“Government = truth” is the premise for the Biden censorship regime. In June 2022, Flaherty declared that he “wanted to monitor Facebook’s suppression of COVID-19 misinformation ‘as we start to ramp up [vaccines for children under the age of five].’” The FDA had almost zero safety data on COVID vaccines for infants and toddlers. But President Biden announced the vaccines were safe for those target groups so any assertion to the contrary automatically became false or misleading. A Harvard professor on an FDA advisory panel recommended approving COVID vaccines for children because “we’re never gonna learn how safe the vaccine is until we start giving it.” (Shades of Nancy Pelosi and Obamacare!)

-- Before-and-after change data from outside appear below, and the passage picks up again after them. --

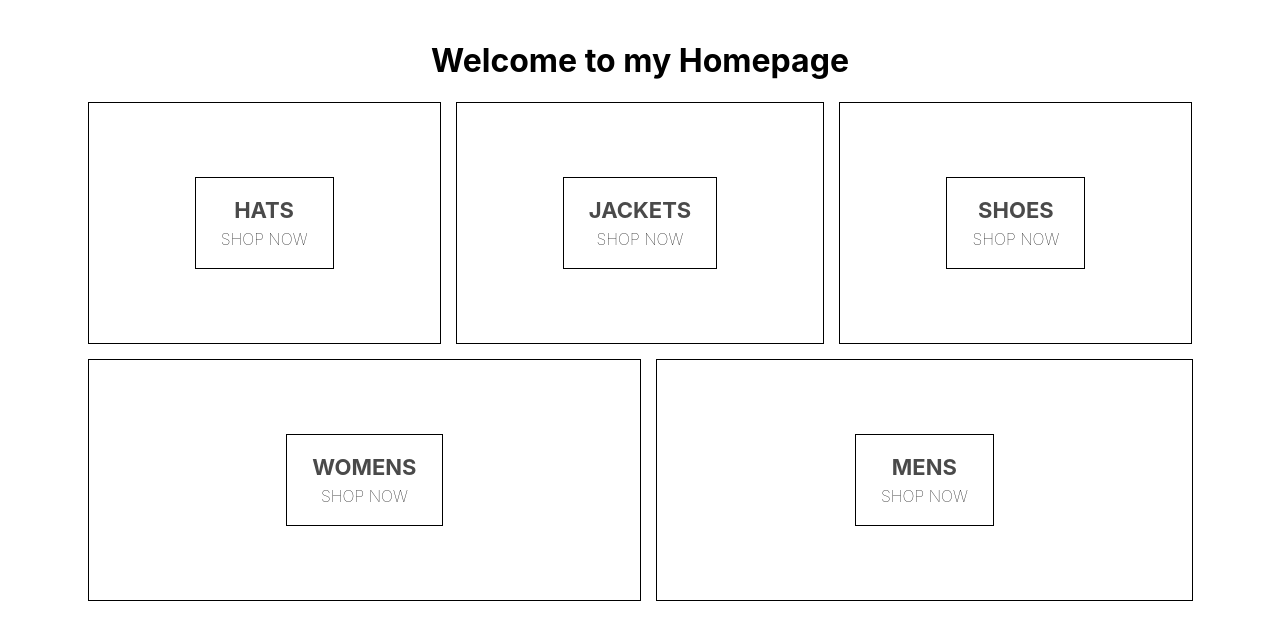
Repository: jsanjeykumar/crwn-clothing
Page: /
The author's editor kept a copy of each file at every save. The page is drawn from the files as they stood at one save, then again after the next save.
The browser window is 1280 px wide. The pictures show the whole page.
The project was rebuilt for these pictures with package versions that can differ from the ones it lists, and the page was loaded fresh each time. Also part of the build but not shown: src/App.css.

Above is the page before, as saved 2020-04-12 20:36:16.

### src/App.js
import React from "react";
import "./App.css";
import HomePage from "./component/homepage.component";

function App() {
  return (
    <div>
      <HomePage/>
    </div>
  );
}

export default App;

### src/component/homepage.component.jsx
import React from 'react';
import './homepage.styles.scss';

const HomePage = () => (
    <div className='homepage'>
      <h1>Welcome to my Homepage</h1>
      <div className='directory-menu'>
        <div className='menu-item'>
          <div className='content'>
            <div className='title'>HATS</div>
            <span className='subtitle'>SHOP NOW</span>
          </div>
        </div>
        <div className='menu-item'>
          <div className='content'>
            <div className='title'>JACKETS</div>
            <span className='subtitle'>SHOP NOW</span>
          </div>
        </div>
        <div className='menu-item'>
          <div className='content'>
            <div className='title'>SHOES</div>
            <span className='subtitle'>SHOP NOW</span>
          </div>
        </div>
        <div className='menu-item'>
          <div className='content'>
            <div className='title'>WOMENS</div>
            <span className='subtitle'>SHOP NOW</span>
          </div>
        </div>
        <div className='menu-item'>
          <div className='content'>
            <div className='title'>MENS</div>
            <span className='subtitle'>SHOP NOW</span>
          </div>
        </div>
      </div>
    </div>
  );

  export default HomePage;

### src/component/homepage.styles.scss
.homepage {
  display: flex;
  flex-direction: column;
  align-items: center;
  padding: 20px 80px;
}

.directory-menu {
  width: 100%;
  display: flex;
  flex-wrap: wrap;
  justify-content: space-between;
}

.menu-item {
  min-width: 30%;
  height: 240px;
  flex: 1 1 auto;
  display: flex;
  align-items: center;
  justify-content: center;
  border: 1px solid black;
  margin: 0 7.5px 15px;

  &:first-child {
    margin-right: 7.5px;
  }

  &:last-child {
    margin-left: 7.5px;
  }

  .content {
    height: 90px;
    padding: 0 25px;
    display: flex;
    flex-direction: column;
    align-items: center;
    justify-content: center;
    border: 1px solid black;

    .title {
      font-weight: bold;
      margin-bottom: 6px;
      font-size: 22px;
      color: #4a4a4a;
    }

    .subtitle {
      font-weight: lighter;
      font-size: 16px;
    }
  }
}

Loaded but not shown: public/index.html (common file); src/index.js (common file); src/index.css (common file)

After the next save:
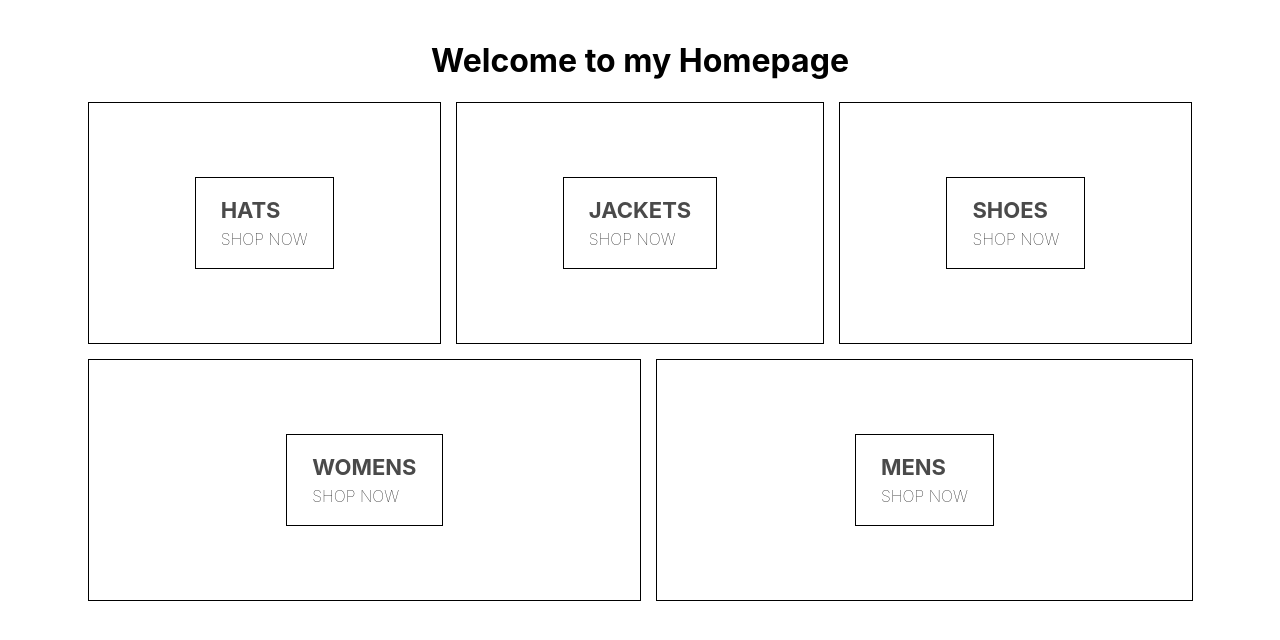
Saved 3 min 52 s later.
--- a/src/component/homepage.styles.scss
+++ b/src/component/homepage.styles.scss
@@ -35,7 +35,7 @@
     padding: 0 25px;
     display: flex;
     flex-direction: column;
-    align-items: center;
+    //align-items: center;
     justify-content: center;
     border: 1px solid black;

Almost no one outside federal agencies, federal contractors, and social media companies realized how far censorship had stretched. Secrecy was vital to prevent a backlash against the suppression. Surgeon General Vivek Murthy had the audacity to proclaim in July 2021 that the Biden administration was asking technology companies “to operate with greater transparency.” Federal pressure had become so extreme that Facebook warned that “too much censorship might be counterproductive and drive vaccine hesitancy” by “potentially reinforce the notion that there’s a cover-up,” the court decision noted.
Federal agencies are responding to the lawsuit by portraying themselves as the same “pitiful, helpless giants” that President Richard Nixon invoked to describe the U.S. government when he started bombing Cambodia. Judge Doughty wrote that federal agencies “blame the Russians, COVID-19, and capitalism for any suppression of free speech by social-media companies.” But that defense fails the laugh test.

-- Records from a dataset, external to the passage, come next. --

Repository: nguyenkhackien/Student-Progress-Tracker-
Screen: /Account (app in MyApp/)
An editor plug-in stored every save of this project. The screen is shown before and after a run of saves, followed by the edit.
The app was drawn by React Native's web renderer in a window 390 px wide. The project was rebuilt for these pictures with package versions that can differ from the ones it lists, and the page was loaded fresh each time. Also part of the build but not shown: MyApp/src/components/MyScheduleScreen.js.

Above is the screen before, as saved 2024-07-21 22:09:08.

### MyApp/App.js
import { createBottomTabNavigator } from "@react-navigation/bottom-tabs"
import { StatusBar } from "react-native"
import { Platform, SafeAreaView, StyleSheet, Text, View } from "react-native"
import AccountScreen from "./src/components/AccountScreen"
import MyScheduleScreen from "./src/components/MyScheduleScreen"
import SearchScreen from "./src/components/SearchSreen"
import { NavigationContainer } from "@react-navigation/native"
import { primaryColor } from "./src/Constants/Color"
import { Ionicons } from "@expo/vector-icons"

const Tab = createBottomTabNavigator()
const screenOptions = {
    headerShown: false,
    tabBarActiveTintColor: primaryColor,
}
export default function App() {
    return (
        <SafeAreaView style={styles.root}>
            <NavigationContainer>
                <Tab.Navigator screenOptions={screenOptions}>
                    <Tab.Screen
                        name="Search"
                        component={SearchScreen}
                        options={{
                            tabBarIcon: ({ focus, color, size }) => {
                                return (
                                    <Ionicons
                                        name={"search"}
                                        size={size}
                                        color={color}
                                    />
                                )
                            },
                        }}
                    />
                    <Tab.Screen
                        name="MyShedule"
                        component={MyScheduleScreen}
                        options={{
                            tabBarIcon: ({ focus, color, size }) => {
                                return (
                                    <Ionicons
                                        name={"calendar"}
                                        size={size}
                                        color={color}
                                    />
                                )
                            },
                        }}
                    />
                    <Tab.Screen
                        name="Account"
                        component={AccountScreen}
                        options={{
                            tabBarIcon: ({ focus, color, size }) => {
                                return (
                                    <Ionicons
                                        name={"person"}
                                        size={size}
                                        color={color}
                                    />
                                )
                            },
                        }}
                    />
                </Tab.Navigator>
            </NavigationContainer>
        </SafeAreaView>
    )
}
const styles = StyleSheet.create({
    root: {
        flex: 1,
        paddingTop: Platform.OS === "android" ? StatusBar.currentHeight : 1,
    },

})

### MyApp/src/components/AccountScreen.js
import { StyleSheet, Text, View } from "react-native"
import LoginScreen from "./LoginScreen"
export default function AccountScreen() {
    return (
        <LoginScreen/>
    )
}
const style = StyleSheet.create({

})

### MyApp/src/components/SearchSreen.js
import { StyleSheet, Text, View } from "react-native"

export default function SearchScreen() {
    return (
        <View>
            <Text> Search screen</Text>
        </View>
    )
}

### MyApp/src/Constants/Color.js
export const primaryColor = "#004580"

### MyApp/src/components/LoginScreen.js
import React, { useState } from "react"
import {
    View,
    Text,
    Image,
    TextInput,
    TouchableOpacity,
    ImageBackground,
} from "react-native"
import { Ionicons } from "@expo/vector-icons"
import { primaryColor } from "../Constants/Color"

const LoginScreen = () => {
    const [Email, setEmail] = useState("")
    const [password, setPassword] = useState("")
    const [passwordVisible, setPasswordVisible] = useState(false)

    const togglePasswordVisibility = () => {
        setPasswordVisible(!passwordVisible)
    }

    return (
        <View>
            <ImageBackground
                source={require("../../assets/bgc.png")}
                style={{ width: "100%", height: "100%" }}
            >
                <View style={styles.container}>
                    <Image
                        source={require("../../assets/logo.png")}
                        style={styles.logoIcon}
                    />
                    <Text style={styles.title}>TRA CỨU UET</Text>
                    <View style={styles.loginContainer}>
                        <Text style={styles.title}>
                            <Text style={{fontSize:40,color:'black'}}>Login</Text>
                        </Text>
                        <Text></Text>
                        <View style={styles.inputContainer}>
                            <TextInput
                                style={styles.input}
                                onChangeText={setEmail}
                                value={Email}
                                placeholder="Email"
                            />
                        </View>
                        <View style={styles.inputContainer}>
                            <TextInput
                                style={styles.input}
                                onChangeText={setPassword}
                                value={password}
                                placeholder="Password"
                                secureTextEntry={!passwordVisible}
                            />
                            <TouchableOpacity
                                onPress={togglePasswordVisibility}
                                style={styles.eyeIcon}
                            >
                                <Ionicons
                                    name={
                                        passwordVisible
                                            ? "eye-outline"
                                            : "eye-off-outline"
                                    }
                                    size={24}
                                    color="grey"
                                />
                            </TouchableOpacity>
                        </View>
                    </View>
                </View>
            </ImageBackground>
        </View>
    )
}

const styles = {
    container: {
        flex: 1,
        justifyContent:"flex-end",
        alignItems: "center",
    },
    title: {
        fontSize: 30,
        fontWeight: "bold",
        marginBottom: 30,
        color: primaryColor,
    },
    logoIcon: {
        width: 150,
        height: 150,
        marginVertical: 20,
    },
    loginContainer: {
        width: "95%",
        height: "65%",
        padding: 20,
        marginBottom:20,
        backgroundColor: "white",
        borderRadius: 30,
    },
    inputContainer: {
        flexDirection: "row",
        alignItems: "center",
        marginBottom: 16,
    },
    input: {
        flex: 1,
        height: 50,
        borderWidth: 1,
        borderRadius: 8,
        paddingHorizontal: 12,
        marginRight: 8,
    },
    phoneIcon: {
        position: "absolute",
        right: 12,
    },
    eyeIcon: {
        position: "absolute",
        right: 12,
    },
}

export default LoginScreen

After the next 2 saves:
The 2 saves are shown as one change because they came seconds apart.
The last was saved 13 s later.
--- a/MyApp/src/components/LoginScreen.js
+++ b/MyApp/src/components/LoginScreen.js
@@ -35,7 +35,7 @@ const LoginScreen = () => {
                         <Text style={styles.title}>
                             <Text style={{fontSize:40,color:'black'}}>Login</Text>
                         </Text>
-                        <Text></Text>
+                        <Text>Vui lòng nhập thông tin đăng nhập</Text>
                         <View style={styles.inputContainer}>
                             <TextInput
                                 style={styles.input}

Federal agencies are claiming to be innocent bystanders—as if tens of millions of tweets and other social media posts mysteriously vanished into Area 51. According to this view, “censorship” won’t actually exist until federal marshals arrive and smash the keyboards and padlock the front doors of social media companies. But at that point, all the other media outlets could be too intimidated to report the crackdown.
Under the sweeping injunction that Judge Doughty imposed, a bevy of federal agencies were banned from contacting social media companies to jawbone for “the removal, deletion, suppression, or reduction of content containing protected free speech.” The Biden administration announced on Wednesday that it would appeal the decision, seeking to safeguard its prerogative to blindfold Americans for their own good.

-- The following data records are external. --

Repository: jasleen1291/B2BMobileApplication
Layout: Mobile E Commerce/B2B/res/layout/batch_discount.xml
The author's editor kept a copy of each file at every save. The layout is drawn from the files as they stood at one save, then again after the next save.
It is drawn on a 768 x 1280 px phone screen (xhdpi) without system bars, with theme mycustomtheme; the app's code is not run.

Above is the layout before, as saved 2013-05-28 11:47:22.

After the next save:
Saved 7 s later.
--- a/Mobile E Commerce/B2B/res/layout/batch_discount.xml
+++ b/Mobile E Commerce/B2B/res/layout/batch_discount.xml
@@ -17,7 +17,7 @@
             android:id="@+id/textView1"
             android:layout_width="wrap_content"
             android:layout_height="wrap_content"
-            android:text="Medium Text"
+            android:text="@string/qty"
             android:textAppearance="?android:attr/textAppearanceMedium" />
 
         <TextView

Much of the mainstream media is horrified at the prospect of reduced federal censorship. The New York Times wailed that the ruling “could curtail efforts to fight disinformation.” The Washington Post article on Doughty’s decision fretted, “For more than a decade, the federal government has attempted to work with social media companies to address criminal activity, including child sexual abuse images and terrorism.” The Post did not mention the Biden crusade to banish cynicism from the Internet. Journalist Glenn Greenwald scoffed, “The most surreal fact of U.S. political life is that the leading advocates for unified state/corporate censorship are large media corporations.”
Can Team Biden and federal agencies be stopped from tainting the 2024 elections with another tsunami of censorship? What sort of humor might federal agencies seek to ban if Biden stumbles on the campaign trail like he did at the Air Force Academy? As Senator Eric Schmitt (R-MO), who launched the litigation when he was Missouri’s Attorney General, declared, “We need to continue the fight to take down the Vast Censorship Enterprise.”